What you should do: Quote all entries in full, exactly.

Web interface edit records

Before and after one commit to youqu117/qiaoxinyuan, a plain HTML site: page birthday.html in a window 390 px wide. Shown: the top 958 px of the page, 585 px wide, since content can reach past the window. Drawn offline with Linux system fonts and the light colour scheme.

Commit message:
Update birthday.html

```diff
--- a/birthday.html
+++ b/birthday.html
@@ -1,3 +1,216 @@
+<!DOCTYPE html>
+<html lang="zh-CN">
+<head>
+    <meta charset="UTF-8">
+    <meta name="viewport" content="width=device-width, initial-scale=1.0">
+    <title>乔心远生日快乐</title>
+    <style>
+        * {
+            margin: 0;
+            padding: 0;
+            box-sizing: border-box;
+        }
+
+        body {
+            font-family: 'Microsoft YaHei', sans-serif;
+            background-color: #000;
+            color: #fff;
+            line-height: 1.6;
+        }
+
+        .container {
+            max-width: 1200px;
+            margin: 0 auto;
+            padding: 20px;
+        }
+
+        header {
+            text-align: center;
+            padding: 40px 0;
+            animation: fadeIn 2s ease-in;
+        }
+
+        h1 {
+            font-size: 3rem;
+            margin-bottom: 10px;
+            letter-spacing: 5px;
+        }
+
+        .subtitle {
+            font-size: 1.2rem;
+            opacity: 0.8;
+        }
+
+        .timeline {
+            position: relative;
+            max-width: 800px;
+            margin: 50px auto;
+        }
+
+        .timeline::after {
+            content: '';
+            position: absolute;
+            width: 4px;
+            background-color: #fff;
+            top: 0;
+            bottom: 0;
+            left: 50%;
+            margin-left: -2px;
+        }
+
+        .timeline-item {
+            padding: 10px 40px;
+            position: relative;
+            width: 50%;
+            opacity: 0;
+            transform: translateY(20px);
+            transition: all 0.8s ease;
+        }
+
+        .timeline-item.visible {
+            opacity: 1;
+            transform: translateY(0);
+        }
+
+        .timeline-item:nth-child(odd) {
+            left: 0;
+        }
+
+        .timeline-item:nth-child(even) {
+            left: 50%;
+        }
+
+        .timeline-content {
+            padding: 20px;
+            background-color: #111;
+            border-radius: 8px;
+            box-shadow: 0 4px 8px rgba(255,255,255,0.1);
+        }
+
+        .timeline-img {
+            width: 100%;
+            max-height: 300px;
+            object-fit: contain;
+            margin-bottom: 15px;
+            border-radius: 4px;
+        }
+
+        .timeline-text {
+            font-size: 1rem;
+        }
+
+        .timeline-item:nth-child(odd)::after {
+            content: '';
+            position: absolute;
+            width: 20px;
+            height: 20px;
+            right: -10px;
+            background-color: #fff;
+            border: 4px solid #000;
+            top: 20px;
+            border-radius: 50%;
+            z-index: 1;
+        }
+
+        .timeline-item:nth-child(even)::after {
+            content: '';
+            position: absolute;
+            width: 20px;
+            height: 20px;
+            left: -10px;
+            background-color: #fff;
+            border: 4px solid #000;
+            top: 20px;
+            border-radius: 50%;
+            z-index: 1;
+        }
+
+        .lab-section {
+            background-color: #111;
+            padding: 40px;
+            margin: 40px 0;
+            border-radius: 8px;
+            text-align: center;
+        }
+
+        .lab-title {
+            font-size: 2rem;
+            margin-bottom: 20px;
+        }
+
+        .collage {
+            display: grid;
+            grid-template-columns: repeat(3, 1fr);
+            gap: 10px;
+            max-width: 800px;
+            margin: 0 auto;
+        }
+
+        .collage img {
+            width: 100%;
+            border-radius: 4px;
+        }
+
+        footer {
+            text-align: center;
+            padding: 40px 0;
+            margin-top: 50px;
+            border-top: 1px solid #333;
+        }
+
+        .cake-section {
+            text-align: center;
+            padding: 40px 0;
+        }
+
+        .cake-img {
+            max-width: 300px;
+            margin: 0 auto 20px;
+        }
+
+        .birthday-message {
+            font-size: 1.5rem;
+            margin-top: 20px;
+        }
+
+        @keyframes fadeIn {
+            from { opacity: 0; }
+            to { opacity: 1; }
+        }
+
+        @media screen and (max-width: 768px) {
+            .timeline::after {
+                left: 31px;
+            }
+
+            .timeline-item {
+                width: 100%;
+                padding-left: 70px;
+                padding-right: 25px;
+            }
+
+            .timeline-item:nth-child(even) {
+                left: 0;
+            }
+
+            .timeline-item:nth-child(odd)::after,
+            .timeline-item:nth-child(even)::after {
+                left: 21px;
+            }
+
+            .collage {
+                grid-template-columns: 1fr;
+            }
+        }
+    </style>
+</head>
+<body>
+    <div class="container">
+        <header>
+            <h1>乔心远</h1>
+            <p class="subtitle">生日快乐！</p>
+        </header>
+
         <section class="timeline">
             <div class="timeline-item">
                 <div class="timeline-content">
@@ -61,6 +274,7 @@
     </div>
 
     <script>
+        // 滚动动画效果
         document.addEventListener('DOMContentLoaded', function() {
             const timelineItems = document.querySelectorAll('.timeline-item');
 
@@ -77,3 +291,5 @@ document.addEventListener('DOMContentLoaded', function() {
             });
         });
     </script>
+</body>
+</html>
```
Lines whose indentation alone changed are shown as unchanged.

Solution for this problem:
Before and after one commit to youqu117/qiaoxinyuan, a plain HTML site: page birthday.html in a window 390 px wide. Shown: the top 958 px of the page, 585 px wide, since content can reach past the window. Drawn offline with Linux system fonts and the light colour scheme.

Commit message:
Update birthday.html

```diff
--- a/birthday.html
+++ b/birthday.html
@@ -1,3 +1,216 @@
+<!DOCTYPE html>
+<html lang="zh-CN">
+<head>
+    <meta charset="UTF-8">
+    <meta name="viewport" content="width=device-width, initial-scale=1.0">
+    <title>乔心远生日快乐</title>
+    <style>
+        * {
+            margin: 0;
+            padding: 0;
+            box-sizing: border-box;
+        }
+
+        body {
+            font-family: 'Microsoft YaHei', sans-serif;
+            background-color: #000;
+            color: #fff;
+            line-height: 1.6;
+        }
+
+        .container {
+            max-width: 1200px;
+            margin: 0 auto;
+            padding: 20px;
+        }
+
+        header {
+            text-align: center;
+            padding: 40px 0;
+            animation: fadeIn 2s ease-in;
+        }
+
+        h1 {
+            font-size: 3rem;
+            margin-bottom: 10px;
+            letter-spacing: 5px;
+        }
+
+        .subtitle {
+            font-size: 1.2rem;
+            opacity: 0.8;
+        }
+
+        .timeline {
+            position: relative;
+            max-width: 800px;
+            margin: 50px auto;
+        }
+
+        .timeline::after {
+            content: '';
+            position: absolute;
+            width: 4px;
+            background-color: #fff;
+            top: 0;
+            bottom: 0;
+            left: 50%;
+            margin-left: -2px;
+        }
+
+        .timeline-item {
+            padding: 10px 40px;
+            position: relative;
+            width: 50%;
+            opacity: 0;
+            transform: translateY(20px);
+            transition: all 0.8s ease;
+        }
+
+        .timeline-item.visible {
+            opacity: 1;
+            transform: translateY(0);
+        }
+
+        .timeline-item:nth-child(odd) {
+            left: 0;
+        }
+
+        .timeline-item:nth-child(even) {
+            left: 50%;
+        }
+
+        .timeline-content {
+            padding: 20px;
+            background-color: #111;
+            border-radius: 8px;
+            box-shadow: 0 4px 8px rgba(255,255,255,0.1);
+        }
+
+        .timeline-img {
+            width: 100%;
+            max-height: 300px;
+            object-fit: contain;
+            margin-bottom: 15px;
+            border-radius: 4px;
+        }
+
+        .timeline-text {
+            font-size: 1rem;
+        }
+
+        .timeline-item:nth-child(odd)::after {
+            content: '';
+            position: absolute;
+            width: 20px;
+            height: 20px;
+            right: -10px;
+            background-color: #fff;
+            border: 4px solid #000;
+            top: 20px;
+            border-radius: 50%;
+            z-index: 1;
+        }
+
+        .timeline-item:nth-child(even)::after {
+            content: '';
+            position: absolute;
+            width: 20px;
+            height: 20px;
+            left: -10px;
+            background-color: #fff;
+            border: 4px solid #000;
+            top: 20px;
+            border-radius: 50%;
+            z-index: 1;
+        }
+
+        .lab-section {
+            background-color: #111;
+            padding: 40px;
+            margin: 40px 0;
+            border-radius: 8px;
+            text-align: center;
+        }
+
+        .lab-title {
+            font-size: 2rem;
+            margin-bottom: 20px;
+        }
+
+        .collage {
+            display: grid;
+            grid-template-columns: repeat(3, 1fr);
+            gap: 10px;
+            max-width: 800px;
+            margin: 0 auto;
+        }
+
+        .collage img {
+            width: 100%;
+            border-radius: 4px;
+        }
+
+        footer {
+            text-align: center;
+            padding: 40px 0;
+            margin-top: 50px;
+            border-top: 1px solid #333;
+        }
+
+        .cake-section {
+            text-align: center;
+            padding: 40px 0;
+        }
+
+        .cake-img {
+            max-width: 300px;
+            margin: 0 auto 20px;
+        }
+
+        .birthday-message {
+            font-size: 1.5rem;
+            margin-top: 20px;
+        }
+
+        @keyframes fadeIn {
+            from { opacity: 0; }
+            to { opacity: 1; }
+        }
+
+        @media screen and (max-width: 768px) {
+            .timeline::after {
+                left: 31px;
+            }
+
+            .timeline-item {
+                width: 100%;
+                padding-left: 70px;
+                padding-right: 25px;
+            }
+
+            .timeline-item:nth-child(even) {
+                left: 0;
+            }
+
+            .timeline-item:nth-child(odd)::after,
+            .timeline-item:nth-child(even)::after {
+                left: 21px;
+            }
+
+            .collage {
+                grid-template-columns: 1fr;
+            }
+        }
+    </style>
+</head>
+<body>
+    <div class="container">
+        <header>
+            <h1>乔心远</h1>
+            <p class="subtitle">生日快乐！</p>
+        </header>
+
         <section class="timeline">
             <div class="timeline-item">
                 <div class="timeline-content">
@@ -61,6 +274,7 @@
     </div>
 
     <script>
+        // 滚动动画效果
         document.addEventListener('DOMContentLoaded', function() {
             const timelineItems = document.querySelectorAll('.timeline-item');
 
@@ -77,3 +291,5 @@ document.addEventListener('DOMContentLoaded', function() {
             });
         });
     </script>
+</body>
+</html>
```
Lines whose indentation alone changed are shown as unchanged.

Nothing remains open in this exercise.